Past weekend I decided to push my midterm paper aside, and go out for some fresh air. Tis the season for some Cherry Blossom in Japan, but there was no need to rush there right away, because San Francisco has its own Cherry Blossom Festival right at Japantown.

This year, San Francisco Cherry Blossom Festival is celebrating its 45th anniversary (while Washington D.C. National Cherry Blossom Festival is celebrating its 100th anniversary). It is estimated that over 200, 000 people come to the SF festival, with over 30 shows, exhibits, and hands-on activities available per day. The festival lasts over 2 weekends, and on the very last Sunday a grand parade will be presented as the finale April 22nd.

Come join me for a peek at what I saw this past weekend at the festival portion.
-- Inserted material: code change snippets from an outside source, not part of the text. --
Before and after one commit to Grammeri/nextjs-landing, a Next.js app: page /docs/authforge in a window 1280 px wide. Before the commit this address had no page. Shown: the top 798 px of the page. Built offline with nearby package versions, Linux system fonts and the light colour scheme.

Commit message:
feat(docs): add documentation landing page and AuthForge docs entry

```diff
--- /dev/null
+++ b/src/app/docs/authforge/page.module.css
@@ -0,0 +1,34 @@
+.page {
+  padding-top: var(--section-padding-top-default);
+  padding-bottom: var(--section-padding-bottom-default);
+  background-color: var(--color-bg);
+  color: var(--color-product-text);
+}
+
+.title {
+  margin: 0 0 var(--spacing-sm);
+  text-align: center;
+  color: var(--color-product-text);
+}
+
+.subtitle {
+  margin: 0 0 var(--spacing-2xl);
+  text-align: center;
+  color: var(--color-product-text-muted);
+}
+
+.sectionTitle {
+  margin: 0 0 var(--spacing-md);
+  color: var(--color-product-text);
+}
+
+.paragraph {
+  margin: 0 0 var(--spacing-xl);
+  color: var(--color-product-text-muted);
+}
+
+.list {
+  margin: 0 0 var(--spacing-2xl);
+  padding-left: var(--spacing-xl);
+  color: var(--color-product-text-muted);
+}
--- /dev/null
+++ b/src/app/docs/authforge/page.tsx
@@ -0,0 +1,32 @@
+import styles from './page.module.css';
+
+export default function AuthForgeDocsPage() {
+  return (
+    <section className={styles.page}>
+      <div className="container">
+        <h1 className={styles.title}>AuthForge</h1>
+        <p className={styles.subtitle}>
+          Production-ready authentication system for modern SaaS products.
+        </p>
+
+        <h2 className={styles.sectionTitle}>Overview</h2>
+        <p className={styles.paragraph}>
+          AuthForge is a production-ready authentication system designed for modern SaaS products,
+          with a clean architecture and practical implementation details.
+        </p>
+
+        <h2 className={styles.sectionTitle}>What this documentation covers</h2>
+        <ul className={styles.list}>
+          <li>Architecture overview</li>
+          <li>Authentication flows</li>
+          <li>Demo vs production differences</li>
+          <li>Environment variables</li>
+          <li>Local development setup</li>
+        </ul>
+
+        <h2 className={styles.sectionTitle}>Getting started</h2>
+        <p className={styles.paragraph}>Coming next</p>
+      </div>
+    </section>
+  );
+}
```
The flower blossoms, the sun shines, the crowds are high, it was definitely a great day for the festival to begin its celebration.

The crowds gathered and anticipated the first show of the day (Above).

(Above) First video I made! A segment of the taiko drum performance to get everyone in spirit!

Then I went to visit a show room full of weapons and armors. It was interesting to learn that samurai warriors do not wear jewelry at all, so the decorated scabbard of the sword is the only fancy jewel that the samurai have with them. Decorations can signify the person’s alliance and rank, but some are purely artistic decorations.

I went to look at the Japanese embroidery exhibit, and found this guy sticking out among the Asian ladies in the room. Apparently before he decided to jump into the world of embroidery, he has never used a needle before. Now he is at level 7 course (level 10 is the highest).

Embroidery is usually used on Kimonos, and some on the obi(belt).

Then I wondered my way to a tea ceremony. There are several schools here in San Francisco that teaches tea ceremony on a weekly basis. Each school has its own style of procedures. Interestingly enough, tea ceremony use to be performed by men.

After the ceremony, 20 people in the audience also got the chance to try the tea and the snacks served in the ceremony.The dessert served was red bean cake. The sweetness of red bean cake is a perfect combination to offset the bitterness of the tea.

Lots of paper crane were made to be sent to the villages that suffered from tsunami in Japan.

Then I to see Ikebana: Japanese flower arrangement. In the old days, girls from wealthy families would be trained on Ikebana. My mom actually also learned some Ikebana before she was married.

I got a little hungry, so I decided to walk to the food stands….

Food is a big part of the festival. There are many food stands around, selling Japanese small eats like takoyaki, yakisoba, udon, spam musubi…etc.

I had to get this round red bean cake. Perhaps because Japan ruled Taiwan for 50 years and different cultures converge, we have these in Taiwan today at traditional markets still. I use to buy these every week after school when I was in kindergarten. Here is a video of how they make these red bean cake!

Cherry Blossom Festival in San Francisco is a great festival for families and friends to go to. If you do your homework and study their event program, you will find lots of  hands on activities throughout the day for free. If you missed the festival this past weekend, come April 21-22nd. Admission is free, except on some specific activities noted. If you need parking, arrive early. I arrived at about 11am, an hour later when I went back to check on my car, there were no more parking spots left in the surround neighborhood! Also remember to bring cash for the food stands.

Public Transportation: Muni’s #38

Location: Japantown Center, San Francisco, CA

Remaining Festival Date: April 21-22

Time: 11am-5pm